Michigan Morels 2011
OK. After failing to find morels in my favorite Ann Arbor park three years running, I came home to discover that a patch of Morels were found in my very own backyard. The picture above shows the harvest with more on the way that were too small to harvest.
The tricky part with morels besides for finding the little suckers (or paying for them) is to clean them. As you can see they have a honey comb shape that is very challenging to clean.
Michigan Morel 2011
Even after I split them in half, which I recommend because bugs tend to live inside them, I sprayed them with water to try and get all of the dry out. Despite my efforts they were still a little gritty, but tasty.
Michigan Morel with Bug inside
Note the shape. A morel will be hollow inside with the honey comb shaped outside connected to the stem.
Note the difference between a true and a false morel. A false morel shown above with have a "skirt" at the top. A true morel is completely attached to the stem.
- Cooking morels with a little butter, salt, pepper and white wine
- Fully cooked Morels. Yummy!!!
Mushrooms can be deadly and while Morels are on the easier side for mushroom identification, I do not encourage anyone to pick and eat/serve to family or friends wild mushrooms without knowing what they are doing or getting an expert opinion. If you have any doubt, it is better to air on the side of safety.
Michigan Morel Recipe: Serves 1-4
Split and clean throughly10-20 Morels.
Heat a saute pan with a little butter and a small splash of white wine.
The mushrooms will release their liquid. Saute out the liquid just until the pan is almost dry.

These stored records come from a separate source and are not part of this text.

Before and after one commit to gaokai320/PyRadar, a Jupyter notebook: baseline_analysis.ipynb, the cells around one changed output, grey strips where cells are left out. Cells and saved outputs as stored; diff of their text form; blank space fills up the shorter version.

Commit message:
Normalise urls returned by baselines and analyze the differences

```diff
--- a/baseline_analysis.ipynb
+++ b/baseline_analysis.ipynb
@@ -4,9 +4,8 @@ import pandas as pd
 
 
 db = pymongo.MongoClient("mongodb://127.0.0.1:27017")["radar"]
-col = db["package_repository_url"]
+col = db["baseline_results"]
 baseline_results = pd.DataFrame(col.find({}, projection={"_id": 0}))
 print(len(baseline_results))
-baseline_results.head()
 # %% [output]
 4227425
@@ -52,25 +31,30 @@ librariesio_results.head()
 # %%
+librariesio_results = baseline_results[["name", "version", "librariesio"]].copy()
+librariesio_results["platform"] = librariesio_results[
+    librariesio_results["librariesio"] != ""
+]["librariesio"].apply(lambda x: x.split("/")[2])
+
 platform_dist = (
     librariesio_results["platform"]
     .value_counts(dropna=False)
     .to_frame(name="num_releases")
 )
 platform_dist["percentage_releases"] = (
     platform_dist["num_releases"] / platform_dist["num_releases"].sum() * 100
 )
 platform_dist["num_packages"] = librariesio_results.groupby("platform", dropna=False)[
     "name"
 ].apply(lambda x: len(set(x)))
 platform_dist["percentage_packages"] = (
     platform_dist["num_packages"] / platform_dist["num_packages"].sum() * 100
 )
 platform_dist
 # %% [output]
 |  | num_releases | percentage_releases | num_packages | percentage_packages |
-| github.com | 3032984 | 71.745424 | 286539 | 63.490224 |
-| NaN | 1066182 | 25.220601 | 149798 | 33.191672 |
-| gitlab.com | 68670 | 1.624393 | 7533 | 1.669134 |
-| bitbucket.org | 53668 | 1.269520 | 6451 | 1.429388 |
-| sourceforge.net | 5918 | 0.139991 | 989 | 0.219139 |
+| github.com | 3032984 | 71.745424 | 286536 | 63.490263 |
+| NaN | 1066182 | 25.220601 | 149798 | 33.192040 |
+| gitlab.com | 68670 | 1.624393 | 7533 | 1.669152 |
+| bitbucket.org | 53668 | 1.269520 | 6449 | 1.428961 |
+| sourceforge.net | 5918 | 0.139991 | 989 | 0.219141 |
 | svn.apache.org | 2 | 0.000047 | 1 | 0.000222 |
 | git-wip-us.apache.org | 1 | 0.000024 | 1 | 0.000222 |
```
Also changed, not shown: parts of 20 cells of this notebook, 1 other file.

Add salt and pepper to taste.
Great over rice, with srabbled eggs or steak. (They make for an awesome steak and mushroom sandwich.